An investigation has been launched by the police and The Pensions Regulator (TPR) into a number of pension schemes suspected of being linked to cold-calling. The investigation commenced due to TPR's concern that some pension holders are being telephoned without their consent and being persuaded to transfer their funds into poorly-run schemes with false promises of high returns and upfront cash incentives.
It's an issue that has been of concern since the introduction of pension freedoms in 2015, with people now being given much more choice as to what they can do with their pension, rather than be restricted to choosing an annuity.
Mike Birch, TPR's Director of Case Management, said: "Cold-calling pension holders aren't illegal yet, but no reputable business does it. We would urge anyone to contact Action Fraud if they are phoned and offered the chance to transfer their pension. Our message is simple – a cold-call about your pension is an attempt to steal your savings."
As part of the investigation, The Pensions Regulator has appointed an independent trustee to run the Alderley Wealth Management pension scheme following concerns of the management of more than £3 million of funds. It is alleged that despite some members requesting their funds be invested into low-risk UK based investments, some funds were placed in high-risk and illiquid funds overseas. It's alleged that payments may have been made to introducers, some of whom may have used cold calling to target pension holders.
Cold calling ban
Calls for a ban on cold calling have been being made by a wide range of pension experts. Speaking recently at Parliament's Work and Pensions Select Committee, former pensions minister Baroness Ros Altmann said:
"Cold-calling for mortgages was banned a few years ago, we urgently need to do the same for all unsolicited approaches on pensions (and possibly other financial products too) before more people lose their hard-earned savings. There is an ideal opportunity to legislate, as the Financial Guidance and Claims Bill is going through Parliament at the moment. Thanks to the hard work of the House of Lords, a cross-party group of peers forced the Government to add important amendments to the Bill, including a requirement to ban cold-calling."
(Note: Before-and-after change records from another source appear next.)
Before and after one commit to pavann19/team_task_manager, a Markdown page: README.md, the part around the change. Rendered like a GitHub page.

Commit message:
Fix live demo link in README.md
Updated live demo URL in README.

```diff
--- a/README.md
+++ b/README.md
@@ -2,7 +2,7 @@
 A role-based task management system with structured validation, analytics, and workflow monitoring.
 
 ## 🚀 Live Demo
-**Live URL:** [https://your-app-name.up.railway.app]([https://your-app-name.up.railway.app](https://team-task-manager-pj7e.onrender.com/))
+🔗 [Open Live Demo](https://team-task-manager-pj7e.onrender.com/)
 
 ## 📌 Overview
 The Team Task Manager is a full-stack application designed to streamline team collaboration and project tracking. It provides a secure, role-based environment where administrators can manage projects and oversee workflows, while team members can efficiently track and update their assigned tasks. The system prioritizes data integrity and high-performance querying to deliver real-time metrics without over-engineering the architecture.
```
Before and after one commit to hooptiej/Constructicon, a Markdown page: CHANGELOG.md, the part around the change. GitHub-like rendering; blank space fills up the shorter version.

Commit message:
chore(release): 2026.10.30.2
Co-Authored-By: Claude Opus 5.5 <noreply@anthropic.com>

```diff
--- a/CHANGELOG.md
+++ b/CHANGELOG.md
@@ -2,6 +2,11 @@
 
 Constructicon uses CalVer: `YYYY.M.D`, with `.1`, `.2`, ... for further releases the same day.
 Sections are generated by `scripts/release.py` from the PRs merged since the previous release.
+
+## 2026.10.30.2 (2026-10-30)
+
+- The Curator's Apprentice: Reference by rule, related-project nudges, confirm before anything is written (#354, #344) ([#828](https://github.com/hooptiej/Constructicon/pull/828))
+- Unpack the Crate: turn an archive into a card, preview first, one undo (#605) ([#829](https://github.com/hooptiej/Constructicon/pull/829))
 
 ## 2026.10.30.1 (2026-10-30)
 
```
There was some concern that the due to pressure on parliamentary time from issues including the Brexit negotiations that the proposed cold calling ban would be put on the backburner. However, this month has seen the Department for Work and Pensions and the Treasury say that it would look to make its own legislation that will introduce a ban "as quickly as possible" after the Work and Pensions Committee criticised the delays.
"The government will continue to work swiftly to implement a cold calling ban by tabling a workable amendment to the Financial Guidance and claims bill, and then making regulations to introduce the ban," the update said.